If a record holds a picture, skip the picture but print everything else exactly.

Material provided START

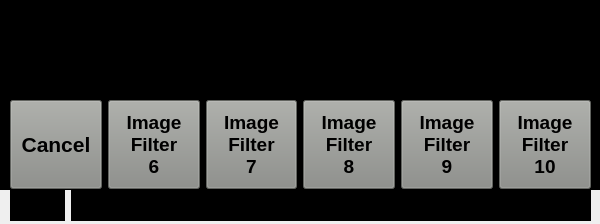
This is Proj/code/LS/LSApp/imgfiltwindow.ui in ElectroQuanta/MDO as Qt 5 draws it before an edit. The edited form follows.
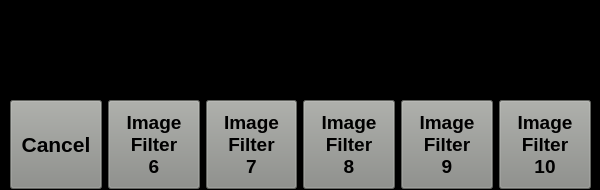
This is the edited form. Icons and pictures are not drawn.

Commit message: FIX: LS: Status bar common for all windows

What changed in the file:
```diff
--- a/Proj/code/LS/LSApp/imgfiltwindow.ui
+++ b/Proj/code/LS/LSApp/imgfiltwindow.ui
@@ -7,7 +7,7 @@
     <x>0</x>
     <y>0</y>
     <width>600</width>
-    <height>224</height>
+    <height>190</height>
    </rect>
   </property>
   <property name="windowTitle">
@@ -992,62 +992,6 @@
     </widget>
    </widget>
   </widget>
-  <widget class="QWidget" name="horizontalLayoutWidget_9">
-   <property name="geometry">
-    <rect>
-     <x>10</x>
-     <y>190</y>
-     <width>581</width>
-     <height>31</height>
-    </rect>
-   </property>
-   <layout class="QHBoxLayout" name="horizontalLayout_5">
-    <item>
-     <widget class="QLabel" name="label_13">
-      <property name="sizePolicy">
-       <sizepolicy hsizetype="Fixed" vsizetype="Expanding">
-        <horstretch>0</horstretch>
-        <verstretch>0</verstretch>
-       </sizepolicy>
-      </property>
-      <property name="font">
-       <font>
-        <pointsize>12</pointsize>
-        <bold>true</bold>
-       </font>
-      </property>
-      <property name="styleSheet">
-       <string notr="true">background-color: rgb(0, 0, 0);</string>
-      </property>
-      <property name="text">
-       <string>Status:</string>
-      </property>
-     </widget>
-    </item>
-    <item>
-     <widget class="QLabel" name="label_status">
-      <property name="sizePolicy">
-       <sizepolicy hsizetype="Preferred" vsizetype="Expanding">
-        <horstretch>0</horstretch>
-        <verstretch>0</verstretch>
-       </sizepolicy>
-      </property>
-      <property name="font">
-       <font>
-        <pointsize>14</pointsize>
-        <bold>true</bold>
-       </font>
-      </property>
-      <property name="styleSheet">
-       <string notr="true">background-color: rgb(0, 0, 0);</string>
-      </property>
-      <property name="text">
-       <string/>
-      </property>
-     </widget>
-    </item>
-   </layout>
-  </widget>
  </widget>
  <resources>
   <include location="resources.qrc"/>
```
The commit also changes 9 other files.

Material provided END

### Solution for this exercise
This is Proj/code/LS/LSApp/imgfiltwindow.ui in ElectroQuanta/MDO as Qt 5 draws it before an edit. The edited form follows.
This is the edited form. Icons and pictures are not drawn.

Commit message: FIX: LS: Status bar common for all windows

What changed in the file:
```diff
--- a/Proj/code/LS/LSApp/imgfiltwindow.ui
+++ b/Proj/code/LS/LSApp/imgfiltwindow.ui
@@ -7,7 +7,7 @@
     <x>0</x>
     <y>0</y>
     <width>600</width>
-    <height>224</height>
+    <height>190</height>
    </rect>
   </property>
   <property name="windowTitle">
@@ -992,62 +992,6 @@
     </widget>
    </widget>
   </widget>
-  <widget class="QWidget" name="horizontalLayoutWidget_9">
-   <property name="geometry">
-    <rect>
-     <x>10</x>
-     <y>190</y>
-     <width>581</width>
-     <height>31</height>
-    </rect>
-   </property>
-   <layout class="QHBoxLayout" name="horizontalLayout_5">
-    <item>
-     <widget class="QLabel" name="label_13">
-      <property name="sizePolicy">
-       <sizepolicy hsizetype="Fixed" vsizetype="Expanding">
-        <horstretch>0</horstretch>
-        <verstretch>0</verstretch>
-       </sizepolicy>
-      </property>
-      <property name="font">
-       <font>
-        <pointsize>12</pointsize>
-        <bold>true</bold>
-       </font>
-      </property>
-      <property name="styleSheet">
-       <string notr="true">background-color: rgb(0, 0, 0);</string>
-      </property>
-      <property name="text">
-       <string>Status:</string>
-      </property>
-     </widget>
-    </item>
-    <item>
-     <widget class="QLabel" name="label_status">
-      <property name="sizePolicy">
-       <sizepolicy hsizetype="Preferred" vsizetype="Expanding">
-        <horstretch>0</horstretch>
-        <verstretch>0</verstretch>
-       </sizepolicy>
-      </property>
-      <property name="font">
-       <font>
-        <pointsize>14</pointsize>
-        <bold>true</bold>
-       </font>
-      </property>
-      <property name="styleSheet">
-       <string notr="true">background-color: rgb(0, 0, 0);</string>
-      </property>
-      <property name="text">
-       <string/>
-      </property>
-     </widget>
-    </item>
-   </layout>
-  </widget>
  </widget>
  <resources>
   <include location="resources.qrc"/>
```
The commit also changes 9 other files.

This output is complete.